During mark-recapture studies and capturing lizards for radio telemetry, physically catching the lizard is (undoubtedly) the most important constituent of the study. To those who are not familiar with how these lizards are caught, it might seem a precarious task, given their size and speed. As flattering as it is that people put their faith in the idea that we capture lizards with our bare hands, although not impossible, this is not the case!
Above you can see a proper demonstration of how we actually capture lizards. In this image, team member Sereena Ginar has “noosed” a lizard, namely Sceloporus magister. Now the term “noosing” may seem harsh, but let it be known that this does not harm the lizard! Taking into account that a human hand and even a human approaching will send a lizard running in the opposite direction, we use a less startling tactic. Most lizards aren’t immediately frightened by the noose, in fact, some are intrigued. Oftentimes they’ll bite at the noose, perhaps mistaking it for an insect. The actual noose is tied in a slipknot at the end of a retractable fishing pole-like mechanism. Typically we use woven or nylon string, much like fishing line, but dental floss completes the task just as well! A lizard’s small mass prevents any kind of physical damage from ensuing, despite the noose tightening at the neck.
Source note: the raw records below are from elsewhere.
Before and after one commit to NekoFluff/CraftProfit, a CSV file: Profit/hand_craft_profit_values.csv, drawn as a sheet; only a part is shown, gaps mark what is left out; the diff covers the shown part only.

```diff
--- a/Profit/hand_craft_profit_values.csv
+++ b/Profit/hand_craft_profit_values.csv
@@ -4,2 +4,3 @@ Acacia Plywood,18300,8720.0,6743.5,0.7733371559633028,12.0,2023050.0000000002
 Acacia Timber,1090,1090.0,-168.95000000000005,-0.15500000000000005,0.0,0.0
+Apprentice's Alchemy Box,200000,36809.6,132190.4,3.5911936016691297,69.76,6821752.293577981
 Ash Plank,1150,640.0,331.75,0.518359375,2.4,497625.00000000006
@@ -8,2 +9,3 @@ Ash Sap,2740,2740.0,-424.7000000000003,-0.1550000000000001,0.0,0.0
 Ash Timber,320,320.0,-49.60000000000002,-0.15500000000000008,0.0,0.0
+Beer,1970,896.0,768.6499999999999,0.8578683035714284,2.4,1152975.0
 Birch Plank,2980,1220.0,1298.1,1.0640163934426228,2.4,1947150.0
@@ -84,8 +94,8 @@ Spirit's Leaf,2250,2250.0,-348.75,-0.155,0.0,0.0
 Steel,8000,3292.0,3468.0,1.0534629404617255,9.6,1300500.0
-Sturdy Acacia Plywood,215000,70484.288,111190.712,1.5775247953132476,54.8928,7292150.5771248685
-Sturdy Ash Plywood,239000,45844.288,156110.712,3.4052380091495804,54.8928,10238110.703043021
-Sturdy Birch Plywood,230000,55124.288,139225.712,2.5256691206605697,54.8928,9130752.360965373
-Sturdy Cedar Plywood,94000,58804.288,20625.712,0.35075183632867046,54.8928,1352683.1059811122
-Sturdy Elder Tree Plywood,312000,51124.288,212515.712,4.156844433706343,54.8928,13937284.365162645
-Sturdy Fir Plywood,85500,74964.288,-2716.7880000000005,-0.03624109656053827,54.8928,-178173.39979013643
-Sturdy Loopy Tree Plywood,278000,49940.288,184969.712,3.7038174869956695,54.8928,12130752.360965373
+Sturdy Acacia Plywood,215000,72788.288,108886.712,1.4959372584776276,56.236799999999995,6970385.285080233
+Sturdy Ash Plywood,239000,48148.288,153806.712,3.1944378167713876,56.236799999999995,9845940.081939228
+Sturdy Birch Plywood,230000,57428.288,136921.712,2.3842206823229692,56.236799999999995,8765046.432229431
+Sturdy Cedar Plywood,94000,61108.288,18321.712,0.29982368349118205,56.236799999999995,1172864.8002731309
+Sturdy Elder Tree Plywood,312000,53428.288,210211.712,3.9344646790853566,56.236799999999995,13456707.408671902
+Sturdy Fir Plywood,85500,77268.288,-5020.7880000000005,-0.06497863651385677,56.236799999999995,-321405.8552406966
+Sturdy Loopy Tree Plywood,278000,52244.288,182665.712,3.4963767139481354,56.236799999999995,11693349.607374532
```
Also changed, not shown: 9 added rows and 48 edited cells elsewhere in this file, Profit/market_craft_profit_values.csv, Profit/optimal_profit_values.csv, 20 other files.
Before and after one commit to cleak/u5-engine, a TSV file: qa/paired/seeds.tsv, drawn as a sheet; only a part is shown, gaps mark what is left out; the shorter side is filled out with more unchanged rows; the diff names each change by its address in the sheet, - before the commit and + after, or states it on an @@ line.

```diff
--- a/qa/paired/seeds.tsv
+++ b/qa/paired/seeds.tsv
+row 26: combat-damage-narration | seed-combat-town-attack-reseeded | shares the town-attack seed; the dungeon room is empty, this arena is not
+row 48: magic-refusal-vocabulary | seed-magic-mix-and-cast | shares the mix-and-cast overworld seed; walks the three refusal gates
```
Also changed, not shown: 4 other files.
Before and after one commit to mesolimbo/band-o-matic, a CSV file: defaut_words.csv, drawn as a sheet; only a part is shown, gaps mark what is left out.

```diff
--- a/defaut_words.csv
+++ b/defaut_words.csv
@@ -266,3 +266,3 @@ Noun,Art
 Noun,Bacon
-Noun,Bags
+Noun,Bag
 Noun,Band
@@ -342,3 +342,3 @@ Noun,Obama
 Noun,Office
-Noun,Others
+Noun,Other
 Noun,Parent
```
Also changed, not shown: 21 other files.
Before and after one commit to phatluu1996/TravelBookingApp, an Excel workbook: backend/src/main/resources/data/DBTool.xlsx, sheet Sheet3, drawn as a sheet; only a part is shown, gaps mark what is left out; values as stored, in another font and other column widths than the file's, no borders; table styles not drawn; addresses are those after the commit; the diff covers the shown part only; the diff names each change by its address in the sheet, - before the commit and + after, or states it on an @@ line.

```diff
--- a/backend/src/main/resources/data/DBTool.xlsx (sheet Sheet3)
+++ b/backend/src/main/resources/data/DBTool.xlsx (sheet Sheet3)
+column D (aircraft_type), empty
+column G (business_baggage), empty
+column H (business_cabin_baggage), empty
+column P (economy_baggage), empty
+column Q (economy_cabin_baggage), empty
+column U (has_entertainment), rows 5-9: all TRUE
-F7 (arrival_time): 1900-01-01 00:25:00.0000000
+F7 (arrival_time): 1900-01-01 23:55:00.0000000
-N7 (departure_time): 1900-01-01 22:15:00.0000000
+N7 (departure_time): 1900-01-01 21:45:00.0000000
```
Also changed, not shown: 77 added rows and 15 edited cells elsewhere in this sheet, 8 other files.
The lizards aren’t left to dangle anyway; subsequent to capture, they are taken from the noose to be processed and released.
Although the lizard may not enjoy the noosing process, this is the safest and most practical way to capture and handle them. When holding the lizards with our hands, they can easily wriggle free if they feel any part of our grip weaken. It is helpful to keep a lizard in a noose when processing, so as to ensure they don’t escape too early! Hopefully this clears up any misconceptions of lizard noosing!